Kalpana Patankar

I was introduced to Hindustani classical music and briefly learned vocal music, very early in my life. Thanks to my mother, I was exposed to musical performances by the great maestros of the 50s and 60s.

The first time I listened to Ustad Vilayat Khansaheb's recordings, I was barely a teen.  The delicacy of the meends of his Gayaki style of sitar resonated within my soul and captured my heart, building a desire to pursue music, particularly the Etawah Gharana style of playing sitar.


However, this desire would have to be set aside; medical school and residency, moving to Philadelphia, fellowship, marriage, raising a family and caring for elderly parents all took precedence. After such a busy life with my medical practice, and caring for family with innumerable challenges that demanded a lot of my energy, I felt empty and depleted.

In 2009, I had the opportunity to hear Ustad Shahid Parvez Khan (Ustadji) play in Philadelphia.  His creativity coupled with the exquisite clarity and brilliance of each note rekindled my life-long desire to learn music. Fortunately, my musician friend's teacher, who also lived in Phoenix, knew Seema and was able to help me get in contact with her.  She encouraged me to attend the Boston shibir in 2010. 

A well-known philosopher's words come to mind -

Finally in my mid-sixties, I would get the chance to start learning the sitar by a legendary Etawah Gharana master! 

Shibirs are truly a magical experience! They are definitely physical demanding and intense (which is why I do regular yoga and exercise to enable me to sit for the long hours), however the bonus is that they really recreates the traditional atmosphere of a “gurukul”. SPK students are all ages and come from all walks of life. Everyone is connected and supportive of each other. We play music together, share our stories and cook and eat together as part of one big family. 

Above that, I get to witness Ustadji’s genius in action and see first-hand that he practices excellence in all areas of his life, which is so inspiring. He too, will share priceless anecdotes and experiences from his life, including how he received his instruction and his practice philosophy.  Who would not want to have such a rich experience?

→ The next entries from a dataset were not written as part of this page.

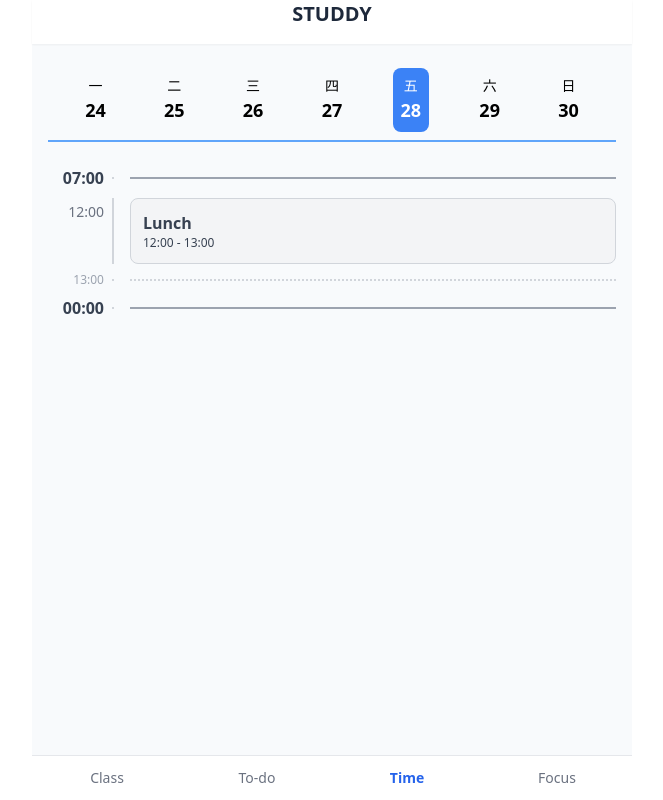
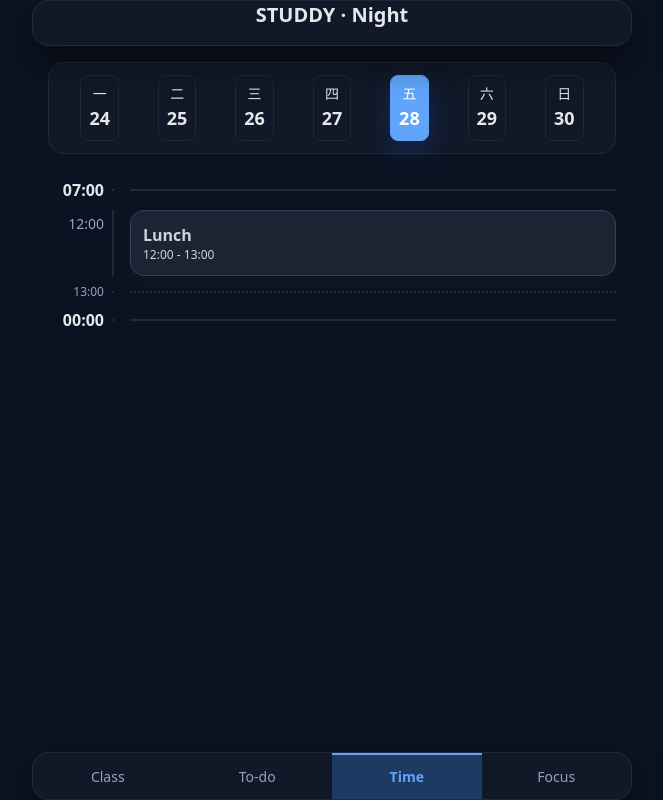
Before and after one commit to Yamikowu/studdy, a React (Vite) app: page /timeline in a window 1280 px wide. Shown: the whole page, without its empty margins (308-971 px from the left). Built offline with nearby package versions, Linux system fonts and the light colour scheme.

Commit message:
毛玻璃！！！！！

```diff
--- a/src/components/Layout.jsx
+++ b/src/components/Layout.jsx
@@ -1,11 +1,17 @@
 // src/components/Layout.jsx
 
-import React, { useEffect } from 'react';
+import React, { useEffect, useState } from 'react';
 import { Outlet, NavLink } from 'react-router-dom';
 import { getDummyTodos, ensureMealToday } from '../data/dummyTodos';
 import { getDummyCourses } from '../data/dummyCourses';
 
+const getThemeFromTime = () => {
+  const hour = new Date().getHours();
+  return hour >= 7 && hour < 16 ? 'light' : 'dark';
+};
+
 function Layout() {
+  const [theme, setTheme] = useState(getThemeFromTime());
 
   // --- 【關鍵新增 1】：建立重置函式 ---
   const handleResetData = () => {
@@ -42,20 +48,38 @@ function Layout() {
     }
   }, []);
 
+  useEffect(() => {
+    const syncTheme = () => {
+      const next = getThemeFromTime();
+      setTheme(prev => (prev === next ? prev : next));
+    };
+
+    syncTheme();
+    const timer = setInterval(syncTheme, 60 * 1000);
+    return () => clearInterval(timer);
+  }, []);
+
+  useEffect(() => {
+    document.documentElement.setAttribute('data-theme', theme);
+  }, [theme]);
+
   return (
-    <div className="max-w-[600px] mx-auto min-h-screen flex flex-col font-sans bg-slate-50">
+    <div
+      className="max-w-[600px] mx-auto min-h-screen flex flex-col font-sans"
+      style={{ backgroundColor: 'var(--app-bg)', color: 'var(--text-primary)' }}
+    >
 
       <header
-        className="relative z-10 flex-shrink-0 bg-white text-center shadow-sm"
+        className="relative z-10 flex-shrink-0 text-center shadow-sm surface-card surface-static"
         style={{ paddingTop: 'env(safe-area-inset-top)', paddingBottom: '1rem', paddingLeft: '1rem', paddingRight: '1rem' }}
       >
         {/* --- 【關鍵新增 2】：重置按鈕 --- */}
         <button
           onClick={handleResetData}
-          className="text-xl font-bold text-slate-800 hover:text-red-500 active:text-red-700 transition-colors"
+          className="text-xl font-bold hover:text-red-500 active:text-red-700 transition-colors"
           title="點擊以重置所有 App 資料" // 滑鼠移上去時會顯示提示
         >
-          STUDDY
+          STUDDY · {theme === 'light' ? 'Day' : 'Night'}
         </button>
       </header>
 
@@ -75,10 +99,14 @@ function Layout() {
 
       {/* ---- 底部導覽列 ---- */}
       <footer
-        className="fixed bottom-0 left-0 right-0 max-w-[600px] w-full mx-auto z-10 flex justify-around bg-white border-t border-gray-200"
+        className="fixed bottom-0 left-0 right-0 max-w-[600px] w-full mx-auto z-10 flex justify-around border-t surface-card surface-static"
         // 關鍵修改 1：我們只在這裡處理安全區域的 padding-bottom
         // Footer 的整體高度將由內部的 NavLink 決定
-        style={{ paddingBottom: 'env(safe-area-inset-bottom)' }}
+        style={{
+          paddingBottom: 'env(safe-area-inset-bottom)',
+          backgroundColor: 'var(--panel-bg)',
+          borderColor: 'var(--panel-border)'
+        }}
       >
         <CustomNavLink to="/courses" label="Class" />
         <CustomNavLink to="/" label="To-do" />
@@ -102,8 +130,13 @@ const CustomNavLink = ({ to, label }) => {
       // py-3: 【高度控制】我們給按鈕一個 12px 的上下內邊距，這決定了 footer 的高度，讓它更纖細
       className={({ isActive }) =>
         `flex-1 flex items-center justify-center py-3 text-sm transition-colors duration-200
-        ${isActive ? 'text-blue-600 font-semibold' : 'text-gray-500 hover:text-blue-500'}`
+        ${isActive ? 'font-semibold' : ''}`
       }
+      style={({ isActive }) => ({
+        color: isActive ? 'var(--accent)' : 'var(--text-muted)',
+        backgroundColor: isActive ? 'var(--accent-soft)' : 'transparent',
+        borderTop: `2px solid ${isActive ? 'var(--accent)' : 'transparent'}`
+      })}
     >
       <span>{label}</span>
     </NavLink>
--- a/src/index.css
+++ b/src/index.css
@@ -2,4 +2,114 @@
 @tailwind components;
 @tailwind utilities;
 
+:root {
+  --app-bg: #f6f7fb;
+  --panel-bg: #ffffff;
+  --panel-border: #e5e7eb;
+  --text-primary: #0f172a;
+  --text-muted: #6b7280;
+  --accent: #2563eb;
+  --accent-soft: #e0e7ff;
+  --shadow-soft: 0 12px 28px rgba(15, 23, 42, 0.08);
+
+  --quiz-bg: #fff3e5;
+  --quiz-border: #ffd9b8;
+  --quiz-text: #c05621;
+
+  --hw-bg: #e8f1ff;
+  --hw-border: #c7dbff;
+  --hw-text: #1e429f;
+
+  --uncat-bg: #eef2f7;
+  --uncat-border: #d5d9e0;
+  --uncat-text: #374151;
+}
+
+[data-theme="dark"] {
+  --app-bg: #0b1221;
+  --panel-bg: #111827;
+  --panel-border: #1f2937;
+  --text-primary: #e5e7eb;
+  --text-muted: #94a3b8;
+  --accent: #60a5fa;
+  --accent-soft: #1d3a63;
+  --shadow-soft: 0 16px 36px rgba(0, 0, 0, 0.45);
+
+  --quiz-bg: #2c1b0f;
+  --quiz-border: #f59e0b66;
+  --quiz-text: #fcd19c;
+
+  --hw-bg: #0d223f;
+  --hw-border: #60a5fa66;
+  --hw-text: #cfe2ff;
+
+  --uncat-bg: #1c2433;
+  --uncat-border: #334155;
+  --uncat-text: #cbd5e1;
+}
+
+body {
+  background-color: var(--app-bg);
+  color: var(--text-primary);
+  transition: background-color 0.3s ease, color 0.3s ease;
+  font-family: 'Inter', system-ui, -apple-system, BlinkMacSystemFont, 'Segoe UI', sans-serif;
+}
+
+.surface-card {
+  background-color: var(--panel-bg);
+  color: var(--text-primary);
+  border: 1px solid var(--panel-border);
+  border-radius: 16px;
+  box-shadow: var(--shadow-soft);
+  transition: background-color 0.3s ease, color 0.3s ease, border-color 0.3s ease, box-shadow 0.2s ease, transform 0.12s ease;
+}
+
+.surface-card:hover {
+  transform: translateY(-1px);
+  box-shadow: 0 12px 30px rgba(0, 0, 0, 0.12);
+}
+
+.surface-card.surface-static:hover {
+  transform: none;
+  box-shadow: var(--shadow-soft);
+}
+
+.category-card {
+  background-color: var(--panel-bg);
+  color: var(--text-primary);
+  border-radius: 14px;
+  border: 1px solid var(--panel-border);
+  box-shadow: var(--shadow-soft);
+  transition: background-color 0.3s ease, color 0.3s ease, border-color 0.3s ease, box-shadow 0.2s ease, transform 0.12s ease;
+}
+
+.category-card:hover {
+  transform: translateY(-1px);
+}
+
+.category-card--quiz {
+  background-color: var(--quiz-bg);
+  color: var(--quiz-text);
+  border-color: var(--quiz-border);
+  box-shadow: 0 12px 26px rgba(230, 140, 53, 0.2);
+}
+
+.category-card--hw {
+  background-color: var(--hw-bg);
+  color: var(--hw-text);
+  border-color: var(--hw-border);
+  box-shadow: 0 12px 26px rgba(59, 130, 246, 0.18);
+}
+
+.category-card--uncategorized {
+  background-color: var(--uncat-bg);
+  color: var(--uncat-text);
+  border-color: var(--uncat-border);
+  box-shadow: 0 10px 22px rgba(59, 66, 82, 0.1);
+}
+
+.muted-text {
+  color: var(--text-muted);
+}
+
 @add-plugin "tailwindcss-safe-area";
--- a/src/pages/CoursesPage.jsx
+++ b/src/pages/CoursesPage.jsx
@@ -5,6 +5,7 @@ import { Link } from 'react-router-dom';
 import FloatingInputModal from '../components/FloatingInputModal';
 import { useLocalStorageState } from '../hooks/useLocalStorageState';
 import { getDummyCourses } from '../data/dummyCourses';
+import { getCategoryClass } from '../theme/categoryClasses';
 
 
 
@@ -15,16 +16,6 @@ function CoursesPage() {
   const [isModalVisible, setIsModalVisible] = useState(false);
   // 1. 新增一個 state 來管理「刪除模式」
   const [isDeleteMode, setIsDeleteMode] = useState(false);
-
-  // --- 定義顏色對照表 ---
-  // 我們把類別名稱映射到對應的 Tailwind CSS class
-  // 這樣不僅設定了背景色，也設定了對比度更好的文字顏色
-  const categoryStyles = {
-    quiz: 'bg-orange-100 text-orange-500',
-    hw: 'bg-blue-100 text-blue-500',
-    '未分類': 'bg-gray-200 text-gray-700',
-    'none': 'bg-gray-200 text-gray-700',
-  };
 
   const handleCourseClick = (courseId) => {
     // 在刪除模式下，點擊課程不應該觸發展開/收合
@@ -59,7 +50,7 @@ function CoursesPage() {
   };
 
   return (
-    <div className="relative h-full pb-24">
+    <div className="relative h-full pb-24" style={{ color: 'var(--text-primary)' }}>
       <ul className="space-y-4">
         {courses.map(course => {
           const courseTodos = todos.filter(todo => todo.courseId === course.id);
@@ -68,7 +59,7 @@ function CoursesPage() {
           const isExpanded = expandedCourseIds.includes(course.id);
 
           return (
-            <li key={course.id} className="bg-white rounded-lg shadow-sm overflow-hidden transition-all duration-300">
+            <li key={course.id} className="surface-card overflow-hidden transition-all duration-300">
               <div className="flex items-center">
                 {/* 3. 條件渲染：只有在刪除模式下才顯示刪除按鈕 */}
                 {isDeleteMode && (
@@ -87,21 +78,24 @@ function CoursesPage() {
                   // 當在刪除模式時，讓按鈕看起來被禁用
                   className={`w-full text-left p-4 flex justify-between items-center ${isDeleteMode ? 'cursor-not-allowed' : ''}`}
                 >
-                  <span className="text-xl font-bold text-blue-600">{course.name}</span>
+                  <span className="text-xl font-bold" style={{ color: 'var(--text-primary)' }}>{course.name}</span>
                   <div className="flex items-center space-x-2">
-                    <span className="text-lg font-bold text-orange-500">{quizCount}</span>
-                    <span className="text-lg font-bold text-gray-600">{hwCount}</span>
+                    <span className="text-lg font-bold" style={{ color: 'var(--quiz-text)' }}>{quizCount}</span>
+                    <span className="text-lg font-bold" style={{ color: 'var(--hw-text)' }}>{hwCount}</span>
                   </div>
                 </button>
               </div>
 
               {isExpanded && !isDeleteMode && (
-                <div className="p-4 border-t-2 border-dotted border-blue-400">
+                <div
+                  className="p-4 border-t-2 border-dotted"
+                  style={{ borderColor: 'var(--panel-border)' }}
+                >
                   <ul className="space-y-2">
                     {courseTodos.map(todo => {
                       // --- 2. 查詢顏色 ---
                       // 如果 todo.category 是 null，就用 '未分類' 作為 key
-                      const styleClass = categoryStyles[todo.category || '未分類'];
+                      const styleClass = getCategoryClass(todo.category);
 
                       // 【同樣的時間格式化邏輯】
                       let formattedTime = '';
@@ -118,7 +112,7 @@ function CoursesPage() {
                         // --- 3. 應用動態 class ---
                         // 之前的 className="bg-gray-100 p-3 rounded-md"
                         // 現在用樣板字串和我們的 styleClass 來取代
-                        <li key={todo.id} className={`p-3 rounded-md ${styleClass}`}>
+                        <li key={todo.id} className={`p-3 rounded-lg ${styleClass}`}>
                           <Link
                             to="/timeline"
                             state={{ courseId: course.id }}
--- a/src/pages/TimelinePage.jsx
+++ b/src/pages/TimelinePage.jsx
@@ -1,10 +1,11 @@
 // src/pages/TimelinePage.jsx
 
-import React, { useState, useMemo, useEffect } from 'react';
-import { Link, useLocation } from 'react-router-dom';
+import React, { useState, useMemo } from 'react';
+import { Link } from 'react-router-dom';
 import { useLocalStorageState } from '../hooks/useLocalStorageState';
 import { getWeekDays, formatDateKey, getDayName } from '../utils/dateHelpers.jsx';
-import { getDummyTodos, ensureMealToday } from '../data/dummyTodos';
+import { getDummyTodos } from '../data/dummyTodos';
+import { getCategoryClass } from '../theme/categoryClasses';
 
 // 幫手函式：格式化時間為 HH:MM
 const formatTime = (date) => {
@@ -14,16 +15,10 @@ const formatTime = (date) => {
 };
 
 export default function FullTimelinePage() {
-  const [todos, setTodos] = useLocalStorageState('todos', getDummyTodos());
-  const location = useLocation();
-  const selectedCourseId = location.state?.courseId ?? null;
+  const [todos] = useLocalStorageState('todos', getDummyTodos());
   // eslint-disable-next-line no-unused-vars
   const [currentDate, setCurrentDate] = useState(new Date());
   const [selectedDate, setSelectedDate] = useState(new Date());
-
-  useEffect(() => {
-    setTodos(current => ensureMealToday(current || getDummyTodos()));
-  }, [setTodos]);
 
   const weekDays = getWeekDays(currentDate);
 
@@ -34,11 +29,10 @@ export default function FullTimelinePage() {
       .filter(todo => {
         if (!todo.time) return false;
         const todoDayKey = formatDateKey(new Date(todo.time));
-        const matchCourse = selectedCourseId ? todo.courseId === selectedCourseId : true;
-        return todoDayKey === selectedDayKey && matchCourse;
+        return todoDayKey === selectedDayKey;
       })
       .sort((a, b) => new Date(a.time) - new Date(b.time));
-  }, [todos, selectedDate, selectedCourseId]);
+  }, [todos, selectedDate]);
 
   const timelineSegments = useMemo(() => {
     const anchorHours = [7, 12, 24];
@@ -135,21 +129,33 @@ export default function FullTimelinePage() {
     // 最後再過濾一次，移除空的 group (通常是錨點被 group 取代後留下的)
     return finalSegments.filter(seg => !(seg.type === 'group' && seg.todos.length === 0));
 
+
   }, [dayTodos, selectedDate]);
 
-  const categoryStyles = {
-    quiz: 'bg-orange-100 border-orange-300 text-orange-800',
-    hw: 'bg-blue-100 border-blue-300 text-blue-800',
-    '未分類': 'bg-gray-100 border-gray-300 text-gray-700',
-    'none': 'bg-gray-100 border-gray-300 text-gray-700',
-  };
-
   return (
-    <div className="flex flex-col h-full">
-      <div className="flex-shrink-0 flex justify-around items-center p-2 border-b-2 border-blue-400 mb-4">
+    <div className="flex flex-col h-full" style={{ color: 'var(--text-primary)' }}>
+      <div
+        className="flex-shrink-0 flex justify-around items-center p-3 mb-4 rounded-2xl"
+        style={{ backgroundColor: 'var(--panel-bg)', border: `1px solid var(--panel-border)` }}
+      >
         {weekDays.map(day => {
           const isSelected = formatDateKey(day) === formatDateKey(selectedDate);
-          return (<button key={formatDateKey(day)} onClick={() => setSelectedDate(day)} className={`flex flex-col items-center p-2 rounded-lg transition-colors ${isSelected ? 'bg-blue-500 text-white' : 'hover:bg-blue-100'}`}> <span className="text-sm">{getDayName(day)}</span> <span className="font-bold text-lg">{day.getDate()}</span> </button>);
+          return (
+            <button
+              key={formatDateKey(day)}
+              onClick={() => setSelectedDate(day)}
+              className="flex flex-col items-center p-2 rounded-lg transition-all duration-200"
+              style={{
+                backgroundColor: isSelected ? 'var(--accent)' : 'transparent',
+                color: isSelected ? '#ffffff' : 'var(--text-primary)',
+                border: `1px solid ${isSelected ? 'var(--accent)' : 'var(--panel-border)'}`,
+                boxShadow: isSelected ? '0 10px 28px rgba(37, 99, 235, 0.25)' : 'none'
+              }}
+            >
+              <span className="text-sm">{getDayName(day)}</span>
+              <span className="font-bold text-lg">{day.getDate()}</span>
+            </button>
+          );
         })}
       </div>
 
@@ -158,15 +164,22 @@ export default function FullTimelinePage() {
           if (segment.type === 'group' && segment.todos.length > 0) {
             return (
               <div key={segment.id} className="flex mb-2">
-                <div className="flex-shrink-0 w-16 text-right pr-2 text-sm text-gray-500 pt-1">
+                <div className="flex-shrink-0 w-16 text-right pr-2 text-sm pt-1 muted-text">
                   {`${segment.startTime.getHours().toString().padStart(2, '0')}:00`}
                 </div>
-                <div className="flex-grow border-l-2 border-gray-300 pl-4 space-y-2">
+                <div
+                  className="flex-grow border-l-2 pl-4 space-y-2"
+                  style={{ borderColor: 'var(--panel-border)' }}
+                >
                   {segment.todos.map(todo => {
                     const categoryKey = todo.category || '未分類';
-                    const styleClass = categoryStyles[categoryKey];
+                    const styleClass = getCategoryClass(categoryKey);
                     return (
-                      <Link key={todo.id} to={`/edit-todo/${todo.id}`} className={`block p-3 rounded-lg border ${styleClass} cursor-pointer hover:opacity-80`}>
+                      <Link
+                        key={todo.id}
+                        to={`/edit-todo/${todo.id}`}
+                        className={`block p-3 rounded-lg ${styleClass} cursor-pointer hover:opacity-80`}
+                      >
                         <p className="font-semibold">{todo.title}</p>
                         {/* <p className="text-xs">{formatTime(new Date(todo.time))}</p> */}
                         <p className="text-xs">
@@ -192,11 +205,20 @@ export default function FullTimelinePage() {
 
             return (
               <div key={segment.id} className="flex items-center my-2">
-                <div className={`flex-shrink-0 w-16 text-right pr-2 ${segment.type === 'anchor' ? 'text-md text-gray-700 font-bold' : 'text-xs text-gray-400'}`}>
+                <div
+                  className={`flex-shrink-0 w-16 text-right pr-2 ${segment.type === 'anchor' ? 'text-base font-bold' : 'text-xs muted-text'}`}
+                  style={{ color: segment.type === 'anchor' ? 'var(--text-primary)' : 'var(--text-muted)' }}
+                >
                   {`${formattedHour}:00`}
                 </div>
-                <div className="flex-grow border-l-2 border-gray-300 pl-4">
-                  <div className={`border-t-2 ${segment.type === 'anchor' ? 'border-solid border-gray-400' : 'border-dotted border-gray-300'}`}></div>
+                <div
+                  className="flex-grow border-l-2 pl-4"
+                  style={{ borderColor: 'var(--panel-border)' }}
+                >
+                  <div
+                    className={`border-t-2 ${segment.type === 'anchor' ? 'border-solid' : 'border-dotted'}`}
+                    style={{ borderColor: 'var(--panel-border)' }}
+                  ></div>
                 </div>
               </div>
             );
--- a/src/pages/TodoPage.jsx
+++ b/src/pages/TodoPage.jsx
@@ -2,9 +2,10 @@
 
 
 import { useEffect } from 'react';
-import { Link, UNSAFE_getTurboStreamSingleFetchDataStrategy } from 'react-router-dom';
+import { Link } from 'react-router-dom';
 import { useLocalStorageState } from '../hooks/useLocalStorageState';
 import { getDummyTodos, ensureMealToday } from '../data/dummyTodos';
+import { getCategoryClass } from '../theme/categoryClasses';
 
 function TodoPage() {
   const [todos, setTodos] = useLocalStorageState('todos', getDummyTodos());
@@ -34,14 +35,6 @@ function TodoPage() {
     '未分類': '未分類'
   };
 
-  // --- 1. 定義顏色對照表 (和 CoursesPage 一樣) ---
-  const categoryStyles = {
-    quiz: 'bg-orange-100 text-orange-500',
-    hw: 'bg-blue-100 text-blue-500',
-    '未分類': 'bg-gray-200 text-gray-700',
-    'none': 'bg-gray-200 text-gray-700',
-  };
-
   const handleDeleteTodo = (idToDelete) => {
     setTodos(currentTodos => currentTodos.filter(todo => todo.id !== idToDelete));
   };
@@ -54,13 +47,15 @@ function TodoPage() {
       {categoryOrder.map(category => (
         groupedTodos[category].length > 0 && (
           <div key={category} className="mb-6">
-            <h2 className="text-xl font-bold text-gray-700 border-b-2 border-gray-200 pb-2 mb-3">
+            <h2
+              className="text-xl font-bold pb-2 mb-3"
+              style={{ color: 'var(--text-primary)', borderBottom: '1px solid var(--panel-border)' }}
+            >
               {categoryNames[category]}
             </h2>
             <ul>
               {groupedTodos[category].map(todo => {
-                // --- 2. 查詢顏色 ---
-                const styleClass = categoryStyles[todo.category || '未分類'];
+                const categoryClass = getCategoryClass(todo.category);
 
                 // 【可選但推薦】：格式化時間
                 // 原始時間格式可能是 "2025-11-12T10:30"
@@ -90,7 +85,7 @@ function TodoPage() {
                   // --- 3. 應用動態 class ---
                   // 之前的 className="bg-white ..."
                   // 現在加上我們的 styleClass
-                  <li key={todo.id} className={`p-4 mb-2 rounded-lg shadow-sm flex items-center justify-between ${styleClass}`}>
+                  <li key={todo.id} className={`p-4 mb-3 rounded-xl flex items-center justify-between ${categoryClass}`}>
                     {/*
                         這個 div 是 checkbox 和 Link 的容器，
                         我們讓它佔滿除了右側按鈕之外的所有空間
--- /dev/null
+++ b/src/theme/categoryClasses.js
@@ -0,0 +1,11 @@
+export const CATEGORY_CARD_CLASSES = {
+  quiz: 'category-card category-card--quiz',
+  hw: 'category-card category-card--hw',
+  '未分類': 'category-card category-card--uncategorized',
+  none: 'category-card category-card--uncategorized',
+};
+
+export const getCategoryClass = (category) => {
+  const key = category ?? '未分類';
+  return CATEGORY_CARD_CLASSES[key] || CATEGORY_CARD_CLASSES['未分類'];
+};
```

In my practice, I could not build a trustful relationship with a patient based on my educational background alone, I had to try and understand what they were experiencing as well as, be attentive to the individuality of each person in order to educate them about their illness and the journey towards restoring their health. 

Ustadji cultivates this same trustful relationship with each of his students. His vast knowledge, skill and experience are unparalleled and yet, he still spends the time adapting his teachings to each student’s needs.  Occasionally the medicine [instruction] can be “bitter” but then again, it may be needed in order to restore a student’s musical journey.

Playing sitar gives me a sense of calmness, joy and mindful alertness.  Ustadji always impresses upon us that "how you do music is how you do life - same concentration and dedication in all areas."  This helps me practice in a conscious way and live life mindfully.

What drives me is the deep sense of connection I feel with my roots and culture through music as well as being in this community with everyone who has the same aspiration musically. The older I get, the greater the draw to the shores my motherland. Every Raga and its shades of expression, as expressed by Ustadji, helps me experience the essence and richness of my homeland - India.